Moreover, "if the saffron is beneficial, it may be possible to reduce the dose or discontinue a prescription stimulant, which could spare the patient who may be experiencing side effects," Gerbarg and Brown add.
Batya Swift Yasgur. Popular Spice Rivals Stimulant for ADHD - Medscape - Mar 11, 2019.
Baziar S, Aqamolaei A, Khadem E, Mortazavi SH, Naderi S, Sahebolzamani E, Mortezaei A, Jalilevand S, Mohammadi MR, Shahmirzadi M, Akhondzadeh S. Crocus sativus L. Versus Methylphenidate in Treatment of Children with Attention-Deficit/Hyperactivity Disorder: A Randomized, Double-Blind Pilot Study. J Child Adolesc Psychopharmacol. 2019 Feb 11. doi: 10.1089/cap.2018.0146. [Epub ahead of print]

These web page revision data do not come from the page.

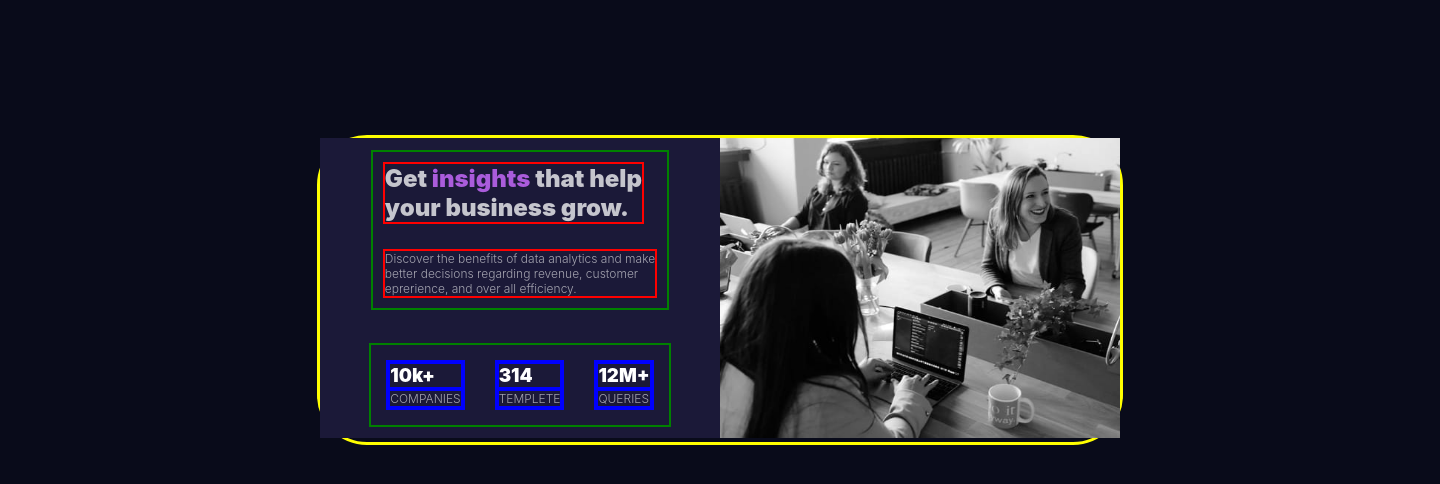
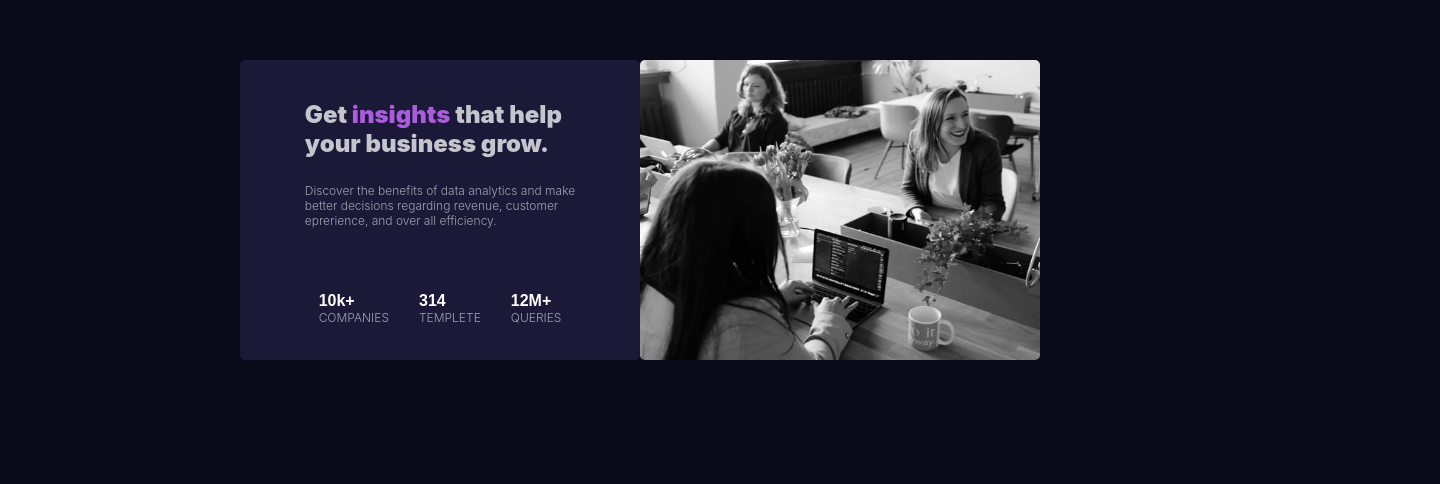
Before and after one commit to QdMe/Project_No.1, a plain HTML site: page First_Project_Main/index.html in a window 1280 px wide. Shown: the part 110-594 px from the top of the page, 1440 px wide, since content can reach past the window. Drawn offline with Linux system fonts and the light colour scheme.

Commit message:
The final touches
Changed the classes name to a more readable titles and did minor changes here and there

```diff
--- a/First_Project_Main/index.html
+++ b/First_Project_Main/index.html
@@ -13,29 +13,23 @@
 
 </head>
 
-<!-- first blue-->
 
 <body>
-  <!-- second blue -->
-  <div class="inner_body">
-    <!------------------------------------------------------------------------------------>
-    <!-- L yellow-->
-    <div class="leftBox">
+
+  <div class="main_card">
+
+    <div class="left_card">
 
 
-      <!--Up green-->
-      <div class="upGreen">
 
+      <div class="uper_left_card">
 
-        <!--Up red-->
-        <div class="Head" style="border: 2px solid red;">
+        <div class="Headings">
           Get <span class="FontColor">insights</span> that help <br>
           your business grow.
         </div>
 
-
-        <!--down red-->
-        <div class="Paragraph downRed" style="border: 2px solid red;">
+        <div class="Paragraph text">
           Discover the benefits of data analytics and make <br>
           better decisions regarding revenue, customer <br>
           eprerience, and over all efficiency. <br>
@@ -43,45 +37,33 @@
 
 
       </div>
-      <!---------------------------------------->
 
-      <!-- down green-->
-      <div class="Paragraph downGreen">
+      <div class="Paragraph bottom_left_card">
 
+        <div class="Statistics_margin">
 
-        <!--L blue-->
-        <div style="border: 2px solid blue; margin: 15px;">
+          <div class="statistics" ;>10k+</div>
 
-          <!--Up-->
-          <div class="statistics" style="border: 2px solid blue;">10k+</div>
-
-          <!-- down-->
-          <div style="border: 2px solid blue;">COMPANIES</div>
+          <div>COMPANIES</div>
 
         </div>
 
 
+        <div class="Statistics_margin">
 
-        <!--M blue-->
-        <div style="border: 2px solid blue; margin: 15px;">
 
-          <!--Up-->
-          <div class="statistics" style="border: 2px solid blue;">314</div>
+          <div class="statistics">314</div>
 
-          <!-- down-->
-          <div style="border: 2px solid blue;"> TEMPLETE </div>
+          <div> TEMPLETE </div>
 
         </div>
 
 
-        <!--R blue-->
-        <div style="border: 2px solid blue; margin: 15px;">
+        <div class="Statistics_margin">
 
-          <!--Up-->
-          <div class="statistics" style="border: 2px solid blue;">12M+</div>
+          <div class="statistics">12M+</div>
 
-          <!-- down-->
-          <div style="border: 2px solid blue;">QUERIES</div>
+          <div>QUERIES</div>
 
         </div>
       </div>
@@ -91,9 +73,7 @@
 
     </div>
 
-
     <!----------------------------------------------------------------------------------->
-    <!-- R yellow-->
     <div>
       <img src="/images/image-desktop.jpg" alt="office meeting image">
     </div>
--- a/First_Project_Main/style.css
+++ b/First_Project_Main/style.css
@@ -1,22 +1,16 @@
 body{
-    width: 1440px;
+    width: 0px;
     background-color:hsl(233, 47%, 7%);
-    padding: 150px;
-    margin: auto;
-    min-height: 100vh;
-    display: flex;
-    justify-content: center;
-    align-items: center;
-    box-sizing: border-box;
+    padding: 0px;
+    margin:170px 170px 170px 240px ;
 
 }
-.inner_body{
+.main_card{
     display: flex;
+    /* flex-wrap: wrap-reverse; */
     width: fit-content;
-    border-radius: 50px;
-    border:3px solid yellow;
 }
-.leftBox{
+.left_card{
     width: 400px;
     height: 300px;
     background-color: hsl(244, 38%, 16%);
@@ -25,17 +19,16 @@ body{
     flex-direction: row;
     justify-content: center;
     align-items: center;
+    border-radius: 5px;
 
 
 }
-.upGreen{
-    border: 2px solid green;
-    margin: 10px;
+.uper_left_card{
+    margin-top: 20px;
     padding: 10px;
     width:fit-content;
 }
-.downGreen{
-    border: 2px solid green;
+.bottom_left_card{
     margin: 10px;
     margin-top: 20px;
     width: fit-content;
@@ -43,16 +36,13 @@ body{
 
 
 }
-.upRed{
-    display: flex;
 
-}
-.downRed{
+.text{
     margin-top: 25px;
 }
 
-.Head{
-    font-family:"Inter black";
+.Headings{
+    font-family:"Inter black",sans-serif;
     color: hsla(0, 0%, 100%, 0.75);
     font-size: 18pt;
     width: fit-content;
@@ -62,19 +52,23 @@ body{
     color: hsl(277, 64%, 61%);
 }
 .Paragraph{
-    font-family: "Inter light";
+    font-family: "Inter light",sans-serif;
     color: hsla(0, 0%, 100%, 0.6);
     font-size: 12px;
 
 }
 .statistics{
-    font-size: 14pt;
+    font-size: 12pt;
     font-weight: bold;
     color: #fff;
-    font-family: "inter black";
+    font-family: "Lexend Deca",sans-serif;
 
+}
+.Statistics_margin{
+    margin: 15px;
 }
 img {
     width: 400px;
     height: 300px;
+    border-radius: 5px;
   }
```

Attention-deficit/hyperactivity disorder (ADHD) is one of the most common neuropsychiatric disorders of childhood and adolescence. About 30% of patients do not respond to stimulants or cannot tolerate their side effects. Thus, alternative medication, like herbal medicine, should be considered. The aim of this trial is to compare the safety and efficacy of Crocus sativus (saffron) versus methylphenidate in improving symptoms of children with ADHD.
In a 6-week randomized double-blind study, 54 patients (children 6-17 years old) with a Diagnostic and Statistical Manual of Mental Disorders, Fifth Edition (DSM-5) diagnosis of ADHD were randomly assigned to receive either 20-30 mg/d (20 mg/d for <30 kg and 30 mg/d for >30 kg) methylphenidate (MPH) or 20-30 mg/d saffron capsules depending on weight (20 mg/d for <30 kg and 30 mg/d for >30 kg). Symptoms were assessed using the Teacher and Parent Attention-Deficit/Hyperactivity Disorder Rating Scale-IV (ADHD-RS-IV) at baseline and weeks 3 and 6.
Fifty patients completed the trial. General linear model repeated measures showed no significant difference between the two groups on Parent and Teacher Rating Scale scores (F = 0.749, df = 1.317, p = 0.425, and F = 0.249, df = 1.410, p = 0.701, respectively). Changes in Teacher and Parent ADHD Rating Scale scores from baseline to the study end were not significantly different between the saffron group and the MPH group (p = 0.731 and p = 0.883, respectively). The frequency of adverse effects was similar between saffron and MPH groups.
Short-term therapy with saffron capsule showed the same efficacy compared with methylphenidate. Nevertheless, larger controlled studies with longer treatment periods are necessary for future studies.